Party-hearty! Welcome to another episode of Saturday Night Movie Sleepovers! Your most excellent hosts, J. Blake and Dion Baia are heading back to their early teenage years and celebrating a film that turned 25 on Valentine’s Day, and became a vehicle that propelled two character’s from a skit on Saturday Night Live into the urban lexicon, becoming a world-wide phenomenon. It was so influential that it introduced several sayings and phrases that have been imprinted in our collective brains for decades now. That’s right, it’s time to party-on because this week the boys are talking Wayne’s World, from 1992.

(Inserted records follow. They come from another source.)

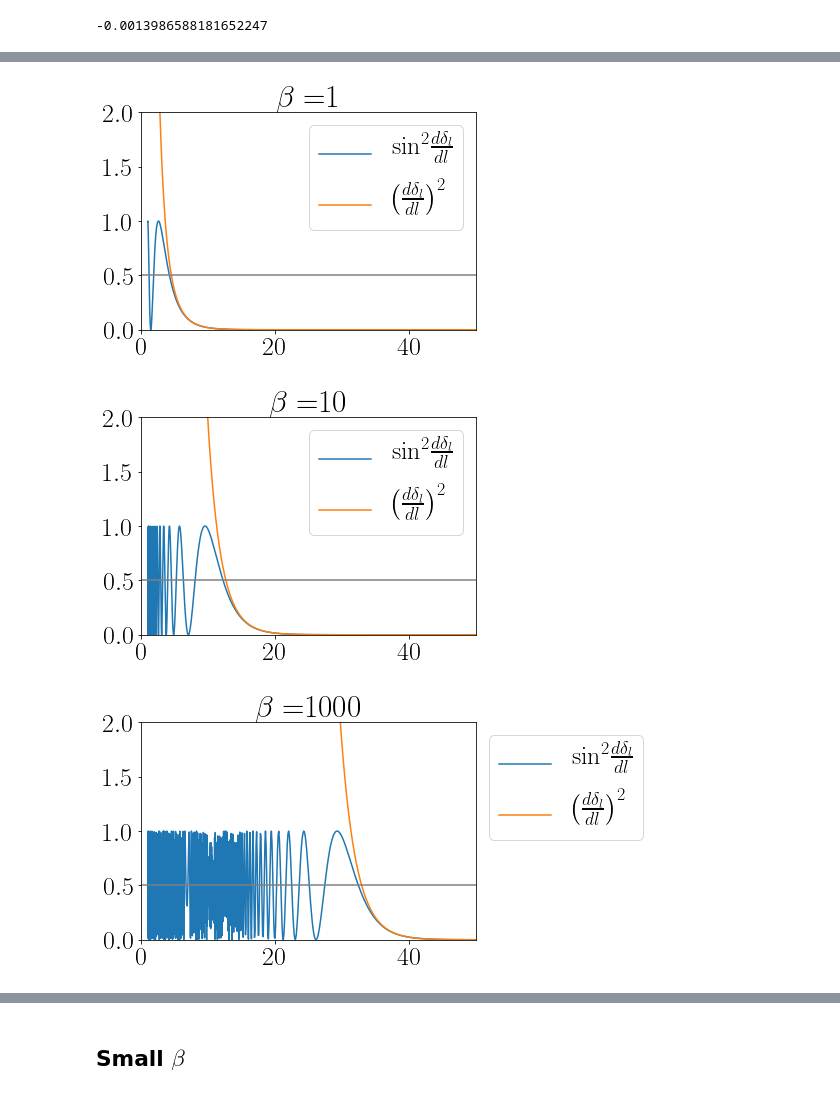
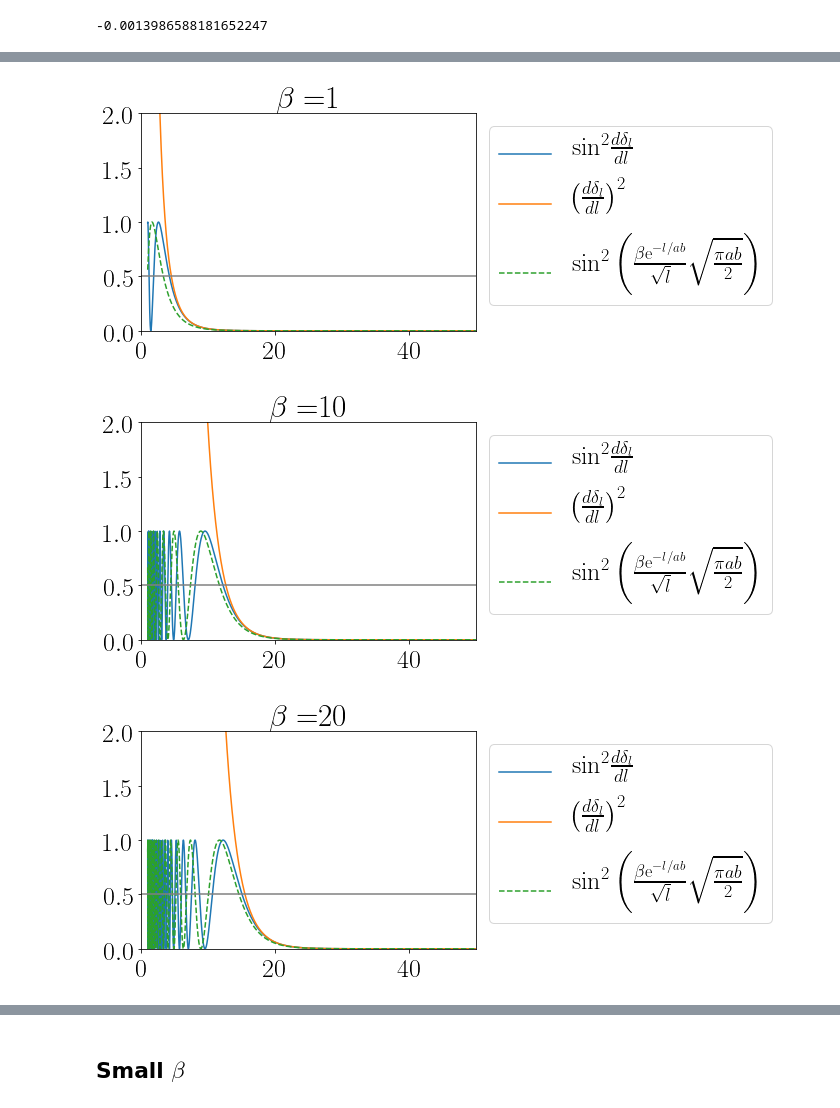
Before and after one commit to LauraSagunski/Self-interaction-cross-section, a Jupyter notebook: Integral_deltal_2_updated.ipynb, the cells around one changed output, grey strips where cells are left out. Cells and saved outputs as stored; diff of their text form; code cells hidden in the pictures.

```diff
--- a/Integral_deltal_2_updated.ipynb
+++ b/Integral_deltal_2_updated.ipynb
@@ -643,7 +694,7 @@ for beta in [1.]:
 lvalsnew=np.array([l for l in range(1,100)]) #l=1,2,...,1500
 #print(lvalsnew)
 
-for beta in [1.,10.,100.,1000.,0.01]:
+for beta in [1.,10.,100.,1000.,0.05]:
 #for beta in [1000.]:
     pl.figure(figsize=(12,12/goldenratio)) #Sophia's plot size.
 
@@ -657,6 +708,8 @@ for beta in [1.,10.,100.,1000.,0.01]:
     pl.plot(lvalsnew,[deltalapprr0num_beta(l,beta) for l in lvalsnew],'o',color='C1',label=r'appr., $r_0=$num.')
 
     pl.plot(lvalsnew,[deltalappr_beta(l,beta) for l in lvalsnew],color='C1',linestyle='--',label=r'appr., $r_0=l / k$')
+    pl.plot(lvalsnew, [deltalappr_r0('attractive',0.1,50*beta,0.1,l,0.02*c/beta) for l in lvalsnew], 'o-', color='C2', label=r'Analytic $r_0$')
+
 
     pl.xscale('log')
     pl.yscale('log')
@@ -2090,3 +2314,33 @@ print(ddeltal_approx(10,0.01))
 beta = 0.1
 lsin_ddeltal_vals = np.array([l*np.sin(ddeltal_approx(l,beta))**2 for l in range(1,100)])
 l_ddeltal_vals = np.array([l*ddeltal_approx(l,beta)**2 for l in range(1,100)])
+# %%
+lvals = np.logspace(0,2,1000)
+for beta in [10]:
+    lsin_ddeltal_vals = np.array([l*np.sin(ddeltal_approx(l,beta))**2 for l in lvals])
+    l_ddeltal_vals = np.array([l*ddeltal_approx(l,beta)**2 for l in lvals])
+
+    sin_ddeltal_vals = np.array([np.sin(ddeltal_approx(l,beta))**2 for l in lvals])
+    ddeltal_vals = np.array([ddeltal_approx(l,beta)**2 for l in lvals])
+
+    pl.figure()
+    pl.plot(lvals, lsin_ddeltal_vals, '-', label=r'$l\,\mathrm{sin}^2\,\left(\frac{d\delta_l}{dl}\right)$')
+    pl.plot(lvals, l_ddeltal_vals, '-', label = r'$l\,\left(\frac{d\delta_l}{dl}\right)^2$')
+    #pl.plot(lvals, lvals,'--', color = 'C2')
+
+    #pl.plot(lvals, sin_ddeltal_vals, '-', label=r'$\mathrm{sin}^2\frac{d\delta_l}{dl}$')
+    #pl.plot(lvals, ddeltal_vals, '-', label = r'$\left(\frac{d\delta_l}{dl}\right)^2$')
+
+    #pl.legend(bbox_to_anchor = (1,1))
+    pl.legend(loc='upper right', fontsize=14)
+    #pl.ylim(0,100)
+    pl.ylim(1e-2,1e3)
+    pl.yscale('log')
+    pl.xscale('log')
+    pl.xlim(1,40)
+    #pl.axhline(0.5, color='grey')
+    pl.ylabel('Integrand')
+    pl.xlabel(r'$l$')
+    pl.title(r'$\beta=$'+str(beta))
+    #pl.savefig('Plots/integrand.pdf', bbox_inches='tight')
+    pl.show()
@@ -2145,28 +2401,26 @@ for beta in [1,10,1000]:
 # %%
 lvals = np.logspace(0,2,1000)
-for beta in [1,10,1000]:
+for beta in [1,10,20,100,1000]:
 
     sin_ddeltal_vals = np.array([np.sin(ddeltal_approx(l,beta))**2 for l in lvals])
     ddeltal_vals = np.array([ddeltal_approx(l,beta)**2 for l in lvals])
 
-    sin_ddeltal_approx_vals = np.array([np.sin(beta/(l*0.2))**2 for l in lvals]) #approximating beta*K_1(l/ab) as beta*ab/l
+    sin_ddeltal_approx_vals = np.array([np.sin(beta*np.sqrt(np.pi/2)*np.exp(-l/(5))*np.sqrt(5/l))**2 for l in lvals]) #approximating beta*K_1(l/ab) as beta*ab/l
 
     pl.figure()
-    #pl.plot(lvals, lsin_ddeltal_vals, '-', label=r'$l\,\mathrm{sin}^2\frac{d\delta_l}{dl}$')
-    #pl.plot(lvals, l_ddeltal_vals, '-', label = r'$l\,\left(\frac{d\delta_l}{dl}\right)^2$')
 
     pl.plot(lvals, sin_ddeltal_vals, '-', label=r'$\mathrm{sin}^2\frac{d\delta_l}{dl}$')
     pl.plot(lvals, ddeltal_vals, '-', label = r'$\left(\frac{d\delta_l}{dl}\right)^2$')
-    #pl.plot(lvals, sin_ddeltal_approx_vals, '--', label = r'$\mathrm{sin}^2\left(\frac{1}{2 l a}\right)$')
+    pl.plot(lvals, sin_ddeltal_approx_vals, '--', label = r'$\mathrm{sin}^2\left(\frac{\beta\mathrm{e}^{-l/ab}}{\sqrt{l}}\sqrt{\frac{\pi ab}{2}}\right)$')
 
     pl.legend(bbox_to_anchor = (1,1))
     #pl.ylim(0,100)
     pl.ylim(0,2)
     pl.xlim(0,50)
     pl.axhline(0.5, color='grey')
     pl.title(r'$\beta=$'+str(beta))
     pl.show()
 # %% [output]
-[figure, old version]
+[figure, new version]
-[figure, old version]
+[figure, new version]
-[figure, old version]
+[figure, new version]
```
Also changed, not shown: parts of 73 cells of this notebook.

That’s right, it’s (Saturday) Night, it’s 10:30, and it’s time to party. Dion and Blake start off my reminiscing about their shared history of making home-movies growing up, specifically genre installments for Blake and sketch comedy influenced by Saturday Night Live, for Dion. They discuss SNL as it was for them growing up, and Dion laments about the huge impact the show had on him, specifically as an adolescent, watching it religiously from 1989 up until the early 2000’s. They discuss the memories they had from the show and the several now-famous moments they remember with the cast members of the era. The boys debate the popularity of SNL back in the late 80’s and early 90’s, and get into a gentleman’s disagreement about what demographic this feature film, Wayne’s World, was actually trying to target. The fellas go into the history of the Wayne’s World skit, and it’s origins that predate Saturday Night Live entirely. They also explain the seemingly forgotten Rob Lowe sex tape controversy from the 1989. They may even break news and connect Chris Farley‘s cameo in this film and his win at the inaugural Borgnine Night in New York City, both of which occurred 25 years ago, in February of 1992. They also chart the rise of this film and examine it’s release and serendipitous timing, coming out exactly at the most perfect time it could have, becoming engrained in our collective consciousness. So how was the energy onset; were the rumors true of the difficulty working with comedian Mike Myers? What music group’s career did this movie help completely reinvent? What music group did the studio actually want, which Myers threated to leave the film if his wish’s weren’t followed? And does Myers actually hate this film? Well buckle yourselves in, because we’re heading back to 1992 and reliving a visual time capsule of that era, in this most-excellent edition of Saturday Night Movie Sleepovers! Party on!!!